Task details = Report every line below that carries the word "rows".

____________________

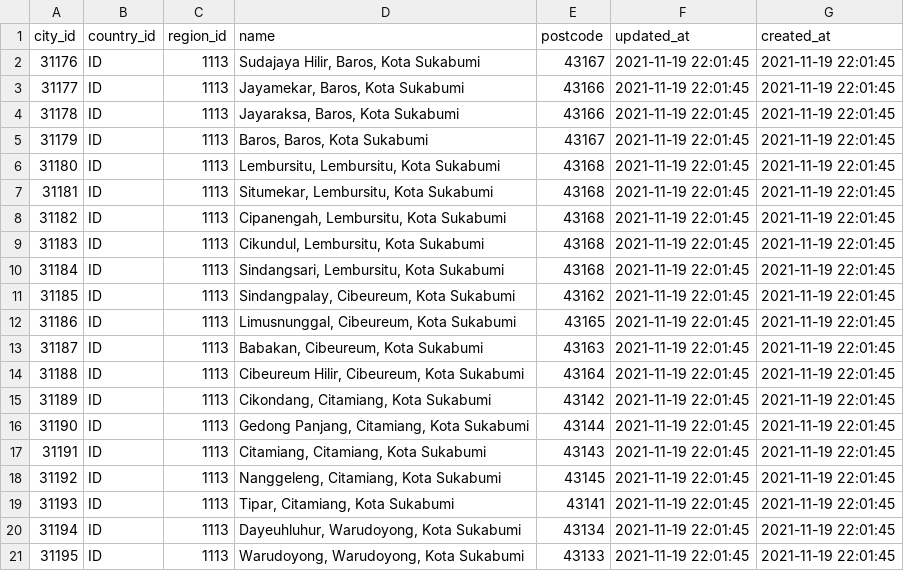
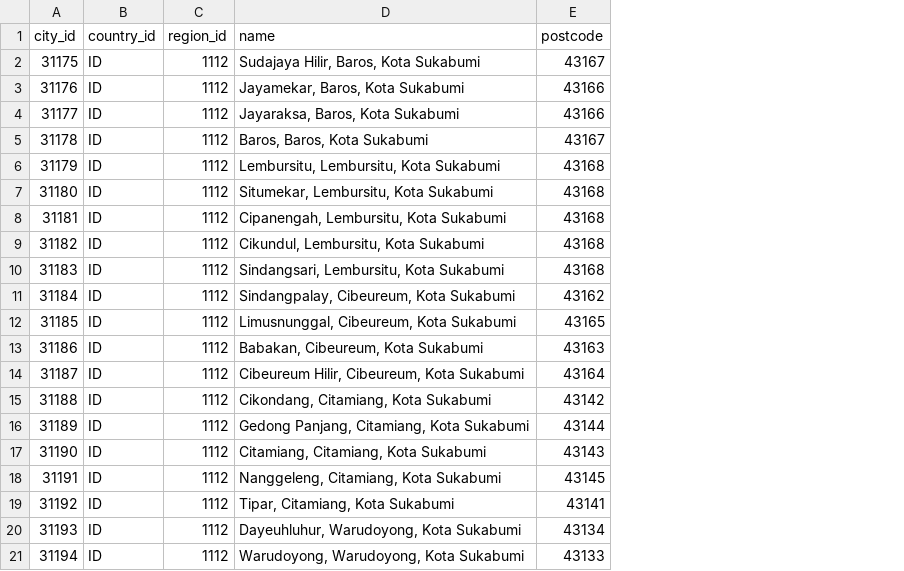
Before and after one commit to dekiakbar/magento-2-customer-address, a CSV file: Files/Sample/deki_customeraddress.csv, drawn as a sheet; the diff names each change by its address in the sheet, - before the commit and + after, or states it on an @@ line.

Commit message:
update import code : csv field validation & update sample file & export file

```diff
--- a/Files/Sample/deki_customeraddress.csv
+++ b/Files/Sample/deki_customeraddress.csv
-column F (updated_at), rows 2-21: all 2021-11-19 22:01:45
-column G (created_at), rows 2-21: all 2021-11-19 22:01:45
@@ column A (city_id) renumbered from row 2 down @@
-C2:C21 (region_id): 1113
+C2:C21 (region_id): 1112
```
Also changed, not shown: 4 other files.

____________________

Final answer =
-column F (updated_at), rows 2-21: all 2021-11-19 22:01:45
-column G (created_at), rows 2-21: all 2021-11-19 22:01:45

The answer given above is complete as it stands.